__Collected data entries__:
<<<<

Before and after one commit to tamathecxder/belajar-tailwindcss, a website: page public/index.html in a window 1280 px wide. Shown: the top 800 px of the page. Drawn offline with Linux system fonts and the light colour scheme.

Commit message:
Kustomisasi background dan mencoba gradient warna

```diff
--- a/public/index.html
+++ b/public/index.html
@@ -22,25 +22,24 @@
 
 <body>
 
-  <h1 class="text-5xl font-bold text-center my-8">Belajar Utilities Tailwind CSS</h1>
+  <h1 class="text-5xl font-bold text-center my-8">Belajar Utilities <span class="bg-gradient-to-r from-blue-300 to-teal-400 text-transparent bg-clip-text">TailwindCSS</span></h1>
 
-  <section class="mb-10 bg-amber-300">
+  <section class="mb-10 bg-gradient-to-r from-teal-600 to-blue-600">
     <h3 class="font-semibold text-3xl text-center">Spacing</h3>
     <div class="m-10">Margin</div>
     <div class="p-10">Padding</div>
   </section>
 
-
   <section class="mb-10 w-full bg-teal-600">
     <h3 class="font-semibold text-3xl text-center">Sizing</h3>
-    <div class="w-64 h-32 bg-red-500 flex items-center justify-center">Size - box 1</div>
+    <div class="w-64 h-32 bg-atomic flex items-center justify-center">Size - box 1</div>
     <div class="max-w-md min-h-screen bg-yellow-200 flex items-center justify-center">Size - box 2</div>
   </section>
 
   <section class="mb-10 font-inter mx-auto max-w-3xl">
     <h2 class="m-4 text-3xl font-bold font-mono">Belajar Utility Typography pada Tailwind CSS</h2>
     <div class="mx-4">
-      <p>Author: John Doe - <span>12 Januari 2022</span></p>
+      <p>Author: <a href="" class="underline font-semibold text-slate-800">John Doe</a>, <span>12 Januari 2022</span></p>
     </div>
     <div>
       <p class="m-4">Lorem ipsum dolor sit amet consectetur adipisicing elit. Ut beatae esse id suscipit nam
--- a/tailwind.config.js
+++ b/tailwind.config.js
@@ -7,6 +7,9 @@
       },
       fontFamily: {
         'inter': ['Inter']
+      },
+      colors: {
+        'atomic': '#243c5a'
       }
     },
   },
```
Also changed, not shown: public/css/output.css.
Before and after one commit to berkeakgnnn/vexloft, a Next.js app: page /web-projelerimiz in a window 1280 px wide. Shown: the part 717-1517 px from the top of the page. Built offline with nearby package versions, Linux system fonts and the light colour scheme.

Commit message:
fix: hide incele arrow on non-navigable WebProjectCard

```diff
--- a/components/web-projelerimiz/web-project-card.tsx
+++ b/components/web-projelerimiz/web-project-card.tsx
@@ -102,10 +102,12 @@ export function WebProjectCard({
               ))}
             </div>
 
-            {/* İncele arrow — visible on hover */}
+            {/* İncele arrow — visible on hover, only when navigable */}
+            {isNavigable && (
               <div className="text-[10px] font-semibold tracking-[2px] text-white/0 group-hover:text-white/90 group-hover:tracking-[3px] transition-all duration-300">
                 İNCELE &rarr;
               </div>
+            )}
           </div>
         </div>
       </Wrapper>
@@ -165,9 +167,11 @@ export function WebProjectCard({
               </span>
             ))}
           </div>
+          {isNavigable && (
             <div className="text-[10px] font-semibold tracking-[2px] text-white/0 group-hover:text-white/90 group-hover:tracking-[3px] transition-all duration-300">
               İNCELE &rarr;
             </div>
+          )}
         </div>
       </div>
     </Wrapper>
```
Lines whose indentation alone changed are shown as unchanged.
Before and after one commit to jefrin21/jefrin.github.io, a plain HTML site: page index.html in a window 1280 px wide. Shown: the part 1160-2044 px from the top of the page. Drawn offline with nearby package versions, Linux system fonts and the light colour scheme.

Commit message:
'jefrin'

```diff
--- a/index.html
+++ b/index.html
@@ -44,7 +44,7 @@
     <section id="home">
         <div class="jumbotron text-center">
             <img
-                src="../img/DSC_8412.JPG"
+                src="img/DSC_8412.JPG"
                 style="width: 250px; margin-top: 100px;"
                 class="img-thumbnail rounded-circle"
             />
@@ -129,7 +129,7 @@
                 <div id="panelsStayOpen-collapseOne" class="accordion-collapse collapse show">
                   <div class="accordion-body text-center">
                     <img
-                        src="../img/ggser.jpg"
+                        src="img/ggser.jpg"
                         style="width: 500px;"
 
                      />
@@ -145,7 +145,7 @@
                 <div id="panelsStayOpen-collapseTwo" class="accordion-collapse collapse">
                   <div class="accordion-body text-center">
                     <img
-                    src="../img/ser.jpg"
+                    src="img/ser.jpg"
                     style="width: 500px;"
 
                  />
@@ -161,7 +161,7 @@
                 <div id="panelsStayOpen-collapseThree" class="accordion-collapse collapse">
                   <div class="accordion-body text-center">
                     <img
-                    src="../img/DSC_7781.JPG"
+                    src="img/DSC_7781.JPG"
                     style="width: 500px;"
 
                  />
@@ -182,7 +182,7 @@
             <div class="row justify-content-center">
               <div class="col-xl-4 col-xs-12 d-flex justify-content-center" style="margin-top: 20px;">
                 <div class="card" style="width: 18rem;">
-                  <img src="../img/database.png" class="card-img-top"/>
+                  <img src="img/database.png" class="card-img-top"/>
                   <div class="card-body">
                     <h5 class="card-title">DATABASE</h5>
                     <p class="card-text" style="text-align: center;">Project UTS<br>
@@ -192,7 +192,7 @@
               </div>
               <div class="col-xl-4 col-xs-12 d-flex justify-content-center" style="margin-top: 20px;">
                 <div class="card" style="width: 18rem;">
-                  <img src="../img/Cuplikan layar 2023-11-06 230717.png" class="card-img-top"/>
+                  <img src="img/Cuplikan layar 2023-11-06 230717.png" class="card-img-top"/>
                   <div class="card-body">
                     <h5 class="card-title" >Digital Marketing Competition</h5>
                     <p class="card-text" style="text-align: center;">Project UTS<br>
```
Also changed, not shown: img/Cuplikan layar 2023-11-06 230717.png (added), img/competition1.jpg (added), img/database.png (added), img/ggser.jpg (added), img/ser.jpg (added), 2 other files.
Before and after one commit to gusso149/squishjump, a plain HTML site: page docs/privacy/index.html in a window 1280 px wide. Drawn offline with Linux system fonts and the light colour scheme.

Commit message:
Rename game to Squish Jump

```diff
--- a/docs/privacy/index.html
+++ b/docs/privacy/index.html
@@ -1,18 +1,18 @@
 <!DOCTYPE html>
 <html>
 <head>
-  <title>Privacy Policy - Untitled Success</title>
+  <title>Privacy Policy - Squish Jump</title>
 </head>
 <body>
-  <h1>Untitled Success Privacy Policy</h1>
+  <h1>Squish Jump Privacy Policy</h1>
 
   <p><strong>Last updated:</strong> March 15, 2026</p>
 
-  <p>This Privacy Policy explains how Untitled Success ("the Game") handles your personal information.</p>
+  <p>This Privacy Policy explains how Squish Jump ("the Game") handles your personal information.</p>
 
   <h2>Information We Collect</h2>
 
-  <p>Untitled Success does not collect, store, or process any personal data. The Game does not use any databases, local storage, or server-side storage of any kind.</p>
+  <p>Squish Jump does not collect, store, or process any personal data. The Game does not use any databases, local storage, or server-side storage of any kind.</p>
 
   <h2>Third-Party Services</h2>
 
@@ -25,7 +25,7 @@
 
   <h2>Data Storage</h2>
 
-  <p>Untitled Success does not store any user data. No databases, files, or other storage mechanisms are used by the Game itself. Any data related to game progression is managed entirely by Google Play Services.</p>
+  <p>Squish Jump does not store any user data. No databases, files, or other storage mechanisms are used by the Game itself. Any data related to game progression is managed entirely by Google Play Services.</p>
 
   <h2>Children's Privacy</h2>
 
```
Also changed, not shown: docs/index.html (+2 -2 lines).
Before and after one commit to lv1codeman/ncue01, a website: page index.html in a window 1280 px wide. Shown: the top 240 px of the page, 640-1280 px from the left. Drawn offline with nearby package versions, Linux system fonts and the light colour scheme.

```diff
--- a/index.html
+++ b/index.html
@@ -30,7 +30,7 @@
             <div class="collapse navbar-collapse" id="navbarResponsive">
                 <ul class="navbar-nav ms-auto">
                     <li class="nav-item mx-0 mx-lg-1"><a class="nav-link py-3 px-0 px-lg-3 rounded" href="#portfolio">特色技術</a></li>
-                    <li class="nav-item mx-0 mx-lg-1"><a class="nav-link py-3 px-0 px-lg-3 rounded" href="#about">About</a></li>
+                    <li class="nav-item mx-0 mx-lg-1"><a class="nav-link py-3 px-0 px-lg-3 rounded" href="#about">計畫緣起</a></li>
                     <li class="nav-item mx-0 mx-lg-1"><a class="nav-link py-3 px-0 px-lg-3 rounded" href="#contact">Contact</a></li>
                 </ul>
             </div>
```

>>>>

Go through the entries and count the lines where the word "layar" appears; give only the count.

__Result of this task__:
3